### [EXERCISE BRIEF]
Whenever a line below mentions the word "critical", that line should be copied.

Stored dataset items
____

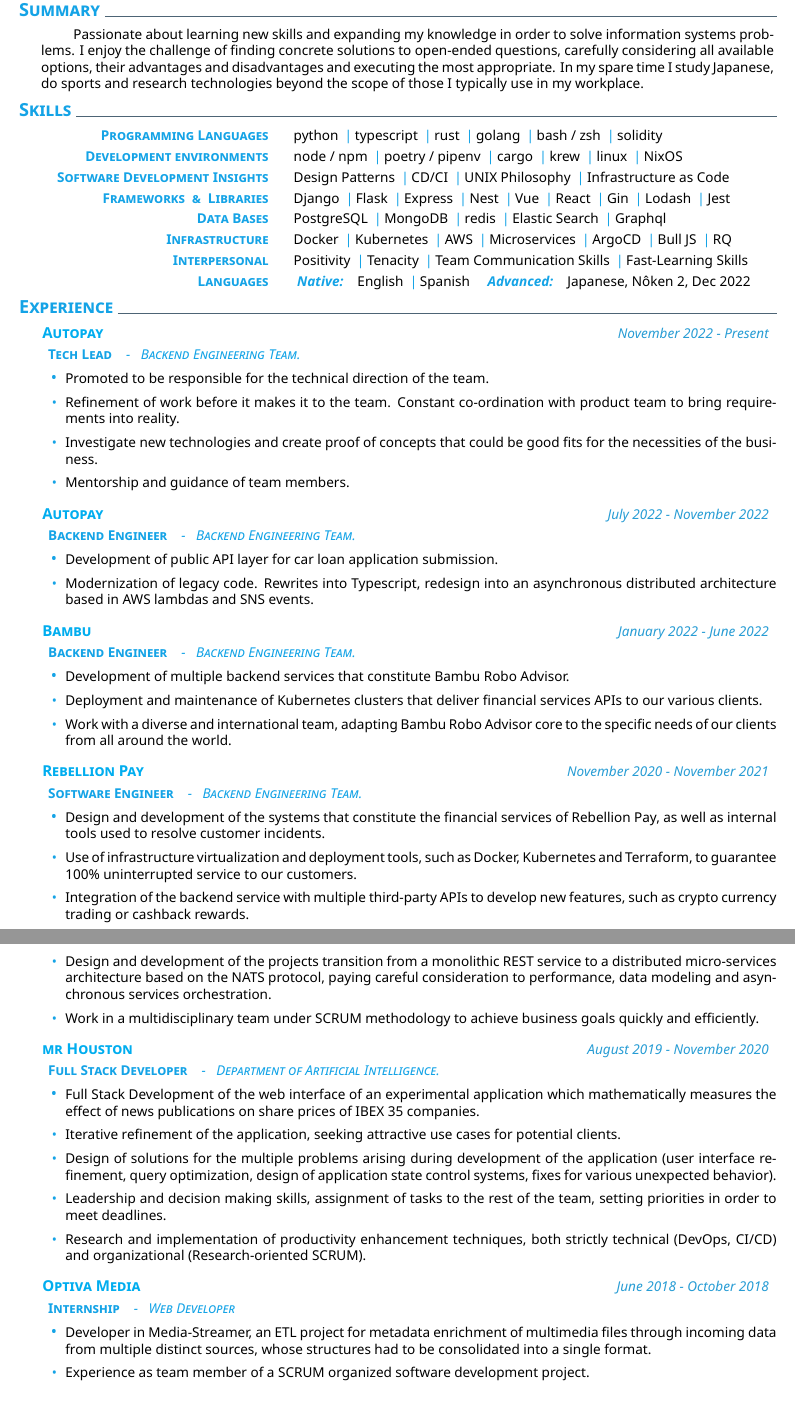
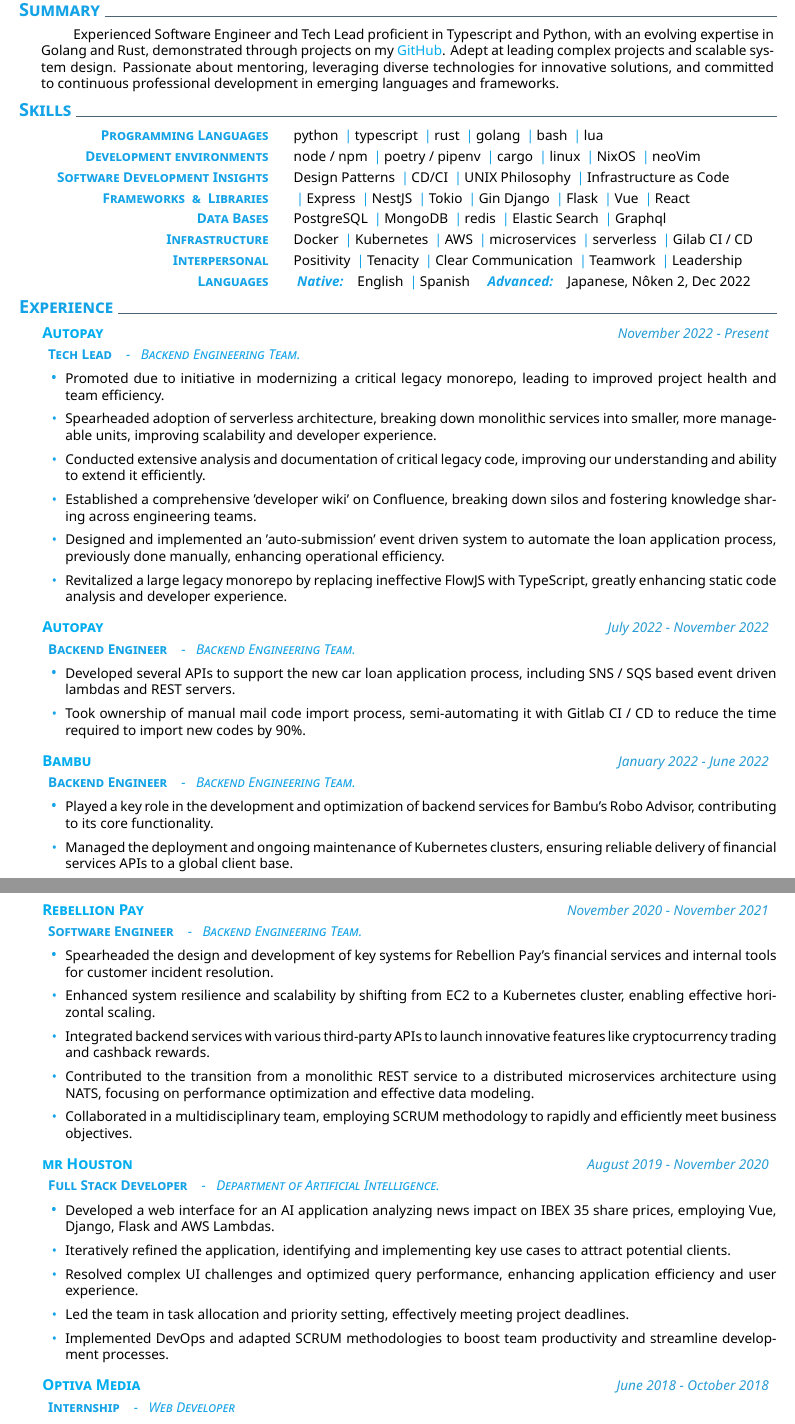
Before and after one commit to danilevy1212/cv-latex, a LaTeX CV (en/cv.tex): two parts of pages 1 and 2 of 2, joined at a grey line, cut so that both start at the same text. Compiled offline with XeLaTeX.

Commit message:
feat: Expanded Autopay experience

```diff
--- a/en/cv.tex
+++ b/en/cv.tex
@@ -19,7 +19,7 @@
 % Summary
 \addblocktext{Summary}{
   \begin{addmargin}[0cm]{0.66cm}
-    \hspace{4ex} Passionate about learning new skills and expanding my knowledge in order to solve information systems problems. I enjoy the challenge of finding concrete solutions to open-ended questions, carefully considering all available options, their advantages and disadvantages and executing the most appropriate. In my spare time I study Japanese, do sports and research technologies beyond the scope of those I typically use in my workplace.
+      \hspace{4ex} Experienced Software Engineer and Tech Lead proficient in Typescript and Python, with an evolving expertise in Golang and Rust, demonstrated through projects on my \href{https://github.com/danilevy1212}{GitHub}. Adept at leading complex projects and scalable system design. Passionate about mentoring, leveraging diverse technologies for innovative solutions, and committed to continuous professional development in emerging languages and frameworks.
   \end{addmargin}
 }
 
@@ -27,25 +27,25 @@
 \addblocktext{Skills}{
   \createskills{
     \createskill{Programming Languages}{
-      python \cpshalf typescript \cpshalf rust \cpshalf golang \cpshalf bash / zsh \cpshalf solidity
+      python \cpshalf typescript \cpshalf rust \cpshalf golang \cpshalf bash \cpshalf lua
     }
     \createskill{Development environments}{
-      node / npm \cpshalf poetry / pipenv \cpshalf cargo \cpshalf krew \cpshalf linux \cpshalf NixOS
+      node / npm \cpshalf poetry / pipenv \cpshalf cargo \cpshalf linux \cpshalf NixOS \cpshalf neoVim
     }
     \createskill{Software Development Insights}{
       Design Patterns \cpshalf CD/CI \cpshalf UNIX Philosophy \cpshalf Infrastructure as Code
     }
     \createskill{Frameworks \ \& \ Libraries}{
-      Django \cpshalf Flask  \cpshalf Express \cpshalf Nest \cpshalf Vue \cpshalf React \cpshalf Gin \cpshalf Lodash \cpshalf Jest
+      \cpshalf Express \cpshalf NestJS \cpshalf Tokio \cpshalf Gin Django \cpshalf Flask \cpshalf Vue \cpshalf React
     }
     \createskill{Data Bases}{
       PostgreSQL \cpshalf MongoDB \cpshalf redis \cpshalf Elastic Search \cpshalf Graphql
     }
     \createskill{Infrastructure}{
-      Docker \cpshalf Kubernetes \cpshalf AWS \cpshalf Microservices \cpshalf ArgoCD \cpshalf Bull JS \cpshalf RQ
+      Docker \cpshalf Kubernetes \cpshalf AWS \cpshalf microservices \cpshalf serverless \cpshalf Gilab CI / CD
     }
     \createskill{Interpersonal}{
-      Positivity  \cpshalf Tenacity \cpshalf Team Communication Skills \cpshalf Fast-Learning Skills
+      Positivity  \cpshalf Tenacity \cpshalf Clear Communication \cpshalf Teamwork \cpshalf Leadership
     }
     \createskill{Languages} {
       \textbfColor{\emph{Native:}} English \cpshalf Spanish \ \ \textbfColor{\emph{Advanced:}} Japanese, Nôken 2, Dec 2022
@@ -59,39 +59,47 @@
 \explanation{\textbfColor{Tech Lead}\emphColor{-\ \ \ Backend Engineering Team. }}
 \createbullets{
   {
-    Promoted to be responsible for the technical direction of the team.
+    Promoted due to initiative in modernizing a critical legacy monorepo, leading to improved project health and team efficiency.
   },
   {
-    Refinement of work before it makes it to the team. Constant co-ordination with product team to bring requirements into reality.
+    Spearheaded adoption of serverless architecture, breaking down monolithic services into smaller, more manageable units, improving scalability and developer experience.
   },
   {
-    Investigate new technologies and create proof of concepts that could be good fits for the necessities of the business.
+    Conducted extensive analysis and documentation of critical legacy code, improving our understanding and ability to extend it efficiently.
   },
   {
-    Mentorship and guidance of team members.
+    Established a comprehensive 'developer wiki' on Confluence, breaking down silos and fostering knowledge sharing across engineering teams.
+  },
+  {
+    Designed and implemented an 'auto-submission' event driven system to automate the loan application process, previously done manually, enhancing operational efficiency.
+  },
+  {
+    Revitalized a large legacy monorepo by replacing ineffective FlowJS with TypeScript, greatly enhancing static code analysis and developer experience.
   }
 }
+%
 \datedexperience{\href{https://www.autopay.com/}{Autopay}}{July 2022 - November 2022}
 \explanation{\textbfColor{Backend Engineer}\emphColor{-\ \ \ Backend Engineering Team. }}
 \createbullets{
   {
-    Development of public API layer for car loan application submission.
+    Developed several APIs to support the new car loan application process, including SNS / SQS based event driven lambdas and REST servers.
   },
   {
-    Modernization of legacy code. Rewrites into Typescript, redesign into an asynchronous distributed architecture based in AWS lambdas and SNS events.
+    Took ownership of manual mail code import process, semi-automating it with Gitlab CI / CD to reduce the time required to import new codes by 90\%.
   }
 }
+%
 \datedexperience{\href{https://bambu.co/}{Bambu}}{January 2022 - June 2022}
 \explanation{\textbfColor{Backend Engineer}\emphColor{-\ \ \ Backend Engineering Team. }}
 \createbullets{
   {
-    Development of multiple backend services that constitute Bambu Robo Advisor.
+    Played a key role in the development and optimization of backend services for Bambu's Robo Advisor, contributing to its core functionality.
   },
   {
-    Deployment and maintenance of Kubernetes clusters that deliver financial services APIs to our various clients.
+    Managed the deployment and ongoing maintenance of Kubernetes clusters, ensuring reliable delivery of financial services APIs to a global client base.
   },
   {
-    Work with a diverse and international team, adapting Bambu Robo Advisor core to the specific needs of our clients from all around the world.
+    Collaborated effectively within a diverse, international team, customizing Bambu's Robo Advisor to meet unique requirements of clients worldwide, demonstrating adaptability and cross-cultural communication skills.
   }
 }
 %
@@ -99,19 +107,19 @@
 \explanation{\textbfColor{Software Engineer}\emphColor{-\ \ \ Backend Engineering Team. }}
 \createbullets{
   {
-    Design and development of the systems that constitute the financial services of Rebellion Pay, as well as internal tools used to resolve customer incidents.
+    Spearheaded the design and development of key systems for Rebellion Pay's financial services and internal tools for customer incident resolution.
   },
   {
-    Use of infrastructure virtualization and deployment tools, such as Docker, Kubernetes and Terraform, to guarantee 100\% uninterrupted service to our customers.
+    Enhanced system resilience and scalability by shifting from EC2 to a Kubernetes cluster, enabling effective horizontal scaling.
   },
   {
-    Integration of the backend service with multiple third-party APIs to develop new features, such as crypto currency trading or cashback rewards.
+    Integrated backend services with various third-party APIs to launch innovative features like cryptocurrency trading and cashback rewards.
   },
   {
-    Design and development of the projects transition from a monolithic REST service to a distributed micro-services architecture based on the NATS protocol, paying careful consideration to performance, data modeling and asynchronous services orchestration.
+    Contributed to the transition from a monolithic REST service to a distributed microservices architecture using NATS, focusing on performance optimization and effective data modeling.
   },
   {
-    Work in a multidisciplinary team under SCRUM methodology to achieve business goals quickly and efficiently.
+    Collaborated in a multidisciplinary team, employing SCRUM methodology to rapidly and efficiently meet business objectives.
   }
 }
 %
@@ -119,19 +127,19 @@
 \explanation{\textbfColor{Full Stack Developer}\emphColor{-\ \ \ Department of Artificial Intelligence.}}
 \createbullets{
   {
-    Full Stack Development of the web interface of an experimental application which mathematically measures the effect of news publications on share prices of IBEX 35 companies.
+    Developed a web interface for an AI application analyzing news impact on IBEX 35 share prices, employing Vue, Django, Flask and AWS Lambdas.
   },
   {
-    Iterative refinement of the application, seeking attractive use cases for potential clients.
+    Iteratively refined the application, identifying and implementing key use cases to attract potential clients.
   },
   {
-    Design of solutions for the multiple problems arising during development of the application (user interface refinement, query optimization, design of application state control systems, fixes for various unexpected behavior).
+    Resolved complex UI challenges and optimized query performance, enhancing application efficiency and user experience.
   },
   {
-    Leadership and decision making skills, assignment of tasks to the rest of the team, setting priorities in order to meet deadlines.
+    Led the team in task allocation and priority setting, effectively meeting project deadlines.
   },
   {
-    Research and implementation of productivity enhancement techniques, both strictly technical (DevOps, CI/CD) and organizational (Research-oriented SCRUM).
+    Implemented DevOps and adapted SCRUM methodologies to boost team productivity and streamline development processes.
   }
 }
 %
@@ -139,13 +147,13 @@
 \explanation{\textbfColor{Internship}\emphColor{-\ \ \ Web Developer}}
 \createbullets{
   {
-    Developer in Media-Streamer, an ETL project for metadata enrichment of multimedia files through incoming data from multiple distinct sources, whose structures had to be consolidated into a single format.
+    Contributed to Media-Streamer, an ETL project for multimedia file metadata enrichment, utilizing AWS, MySQL, Sequelize, and ExpressJS.
   },
   {
-    Experience as team member of a SCRUM organized software development project.
+    Gained initial experience in a SCRUM-based software development team, learning agile methodologies in practice.
   },
   {
-    Development of code in a production environment, with the responsibility of delivering client requirements within fixed times.
+    Developed production code, adapting to client requirements and delivering within strict deadlines, honing development skills.
   }
 }
 
```
Also changed, not shown: cv.pdf, en/cv.tex (4 more changed lines).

____

### [COMPLETED TASK]
+    Promoted due to initiative in modernizing a critical legacy monorepo, leading to improved project health and team efficiency.
+    Conducted extensive analysis and documentation of critical legacy code, improving our understanding and ability to extend it efficiently.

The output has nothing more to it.